Client Context

Carter’s is one of the largest baby and children’s apparel companies in the world, processing items for wholesale, retail, and e-commerce channels. Carter’s Braselton DC recently acquired wholesale customer demand previously fulfilled by Carter’s Chino, CA facility which closed last year. New wholesale customers included high-volume vendors such as Amazon, Macy’s, and JCPenney. Braselton DC’s wholesale throughput is expected to grow from 127,083 units per day in 2022 to 162,670 units per day in 2023. When wholesale inventory and demand spiked in September and October of 2022, Carter’s saw symptoms of a stressed wholesale system such as delayed and canceled orders paired with congestion at the dock doors. The warehouse also faces labor shortages, particularly with forklift operators.  

Project Objective

The team analyzed the wholesale system, from processing to shipping, to provide Carter’s with recommendations that reduce costs and enable capacity to handle increased demand. The team identified areas of improvement through the investigation of order and customer profiles, process costs, and wholesale process touchpoints. This project aims to streamline system flows and reduce labor costs.

Design Strategy

The team qualitatively researched the system through several tours in the warehouse, interviews with employees (e.g. waving team, wholesale process managers, industrial engineers). The team quantitatively analyzed process flows (touchpoints, costs) in the warehouse for different wholesale orders to determine areas of improvement.
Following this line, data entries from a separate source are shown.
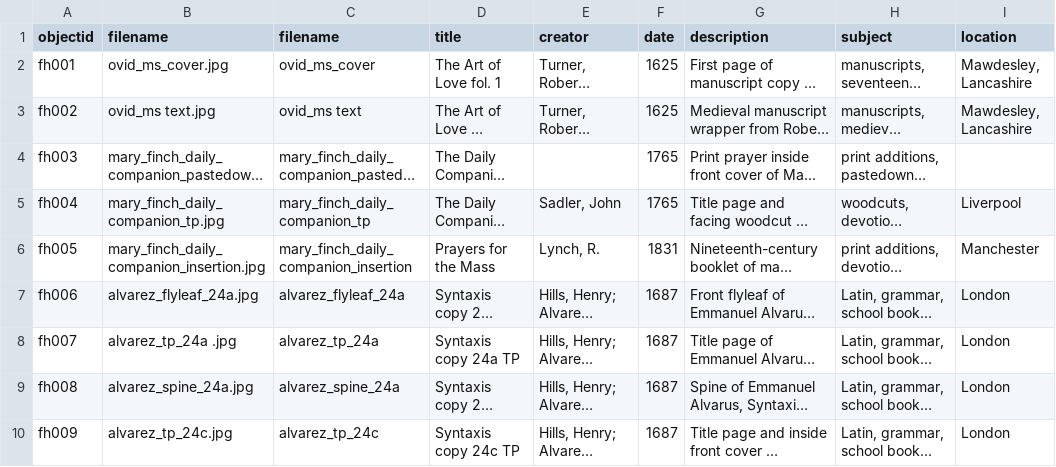
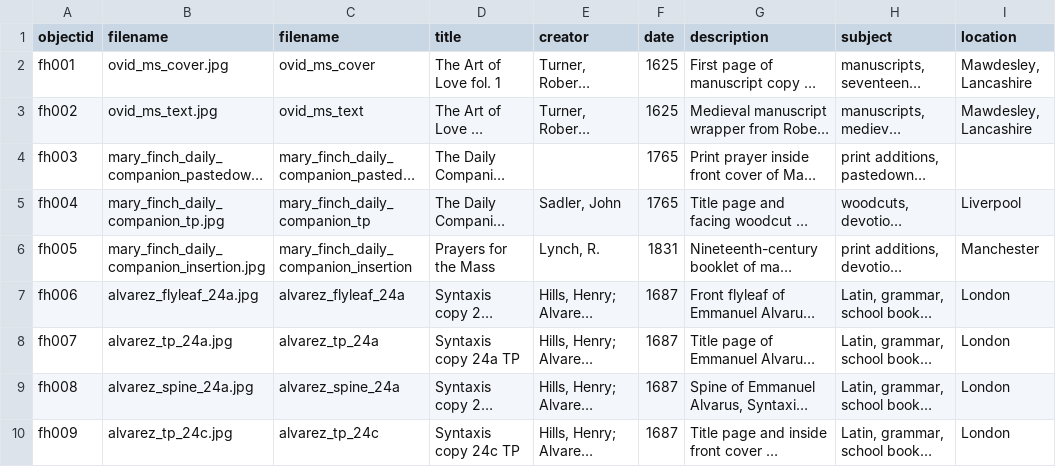
Before and after one commit to cchenovick/Recusant-Readers, a CSV file: _data/recusant_readers_metadata.csv, drawn as a sheet; only a part is shown; long unchanged cells end in …; the diff names each change by its address in the sheet, - before the commit and + after, or states it on an @@ line.

Commit message:
add revised metadata

```diff
--- a/_data/recusant_readers_metadata.csv
+++ b/_data/recusant_readers_metadata.csv
-B3 (filename): ovid_ms text.jpg
+B3 (filename): ovid_ms_text.jpg
-C3 (filename): ovid_ms text
+C3 (filename): ovid_ms_text
-B8 (filename): alvarez_tp_24a .jpg
+B8 (filename): alvarez_tp_24a.jpg
```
Additionally, the team researched customer profiles within the wholesale channel to determine what system changes might have the largest impact. The team identified different ways, from inbound case processing to shipping, to minimize cost. Historical data from 2022 and early 2023, SOPs, warehouse layouts and more was provided by Carter’s and used to understand customer order profiles and current warehouse operations.  


The team proposed the implementation of cross docking, a system change that would allow inbound cases to be routed directly to outbound docks to satisfy demand. The team identified cost of implementation and potential savings for major customers ordering in inbound case quantities. Additionally, a python GUI was developed to allow Carter’s to continue researching opportunities for cross docking for other customers’ orders. Second, the team provided analytical findings for case rounding to the customer. Orders could be rounded to a full case to skip the costly partial case picking steps. The deliverable contains an excel tool detailing the savings from a particular instance of case rounding and two graphs describing the overall savings from a given proportion on case rounding. The deliverable will help Carter’s negotiate and encourage case rounding strategies with their customers. Lastly, the team recommends customer-dedicated, but flexible pushback rack locations for pending shipments. The team provided Carter’s with a data set and corresponding Python optimization script indicating the appropriate rack assignments for each customer.

Value and Impact

Through cross docking, the team found 47% of all inbound inventory has the potential for cross docking (using a 10 – 21-day prep window), resulting in $1,253,996 of potential annual net savings.  Through case rounding, assuming 1/15 of a full case is an average rounding metric for customers, the team found that $176,819 can be saved by avoiding the partial case picking system. Through a dedicated pushback rack system, the team found $19,267 can be saved by having customer specific locations. Furthermore, the team expects additional benefits such as a reduction in lost pallets.

Project Information

Spring 2023
Carter's Inc.

Student Team

Benjamin Fisher, Vivek Polaru, Devanshu Tiwari, Andrew Kehoe, Thomas Pierce, Khurram Yamin, Raymond Jiang

Faculty Advisor

Faculty Evaluator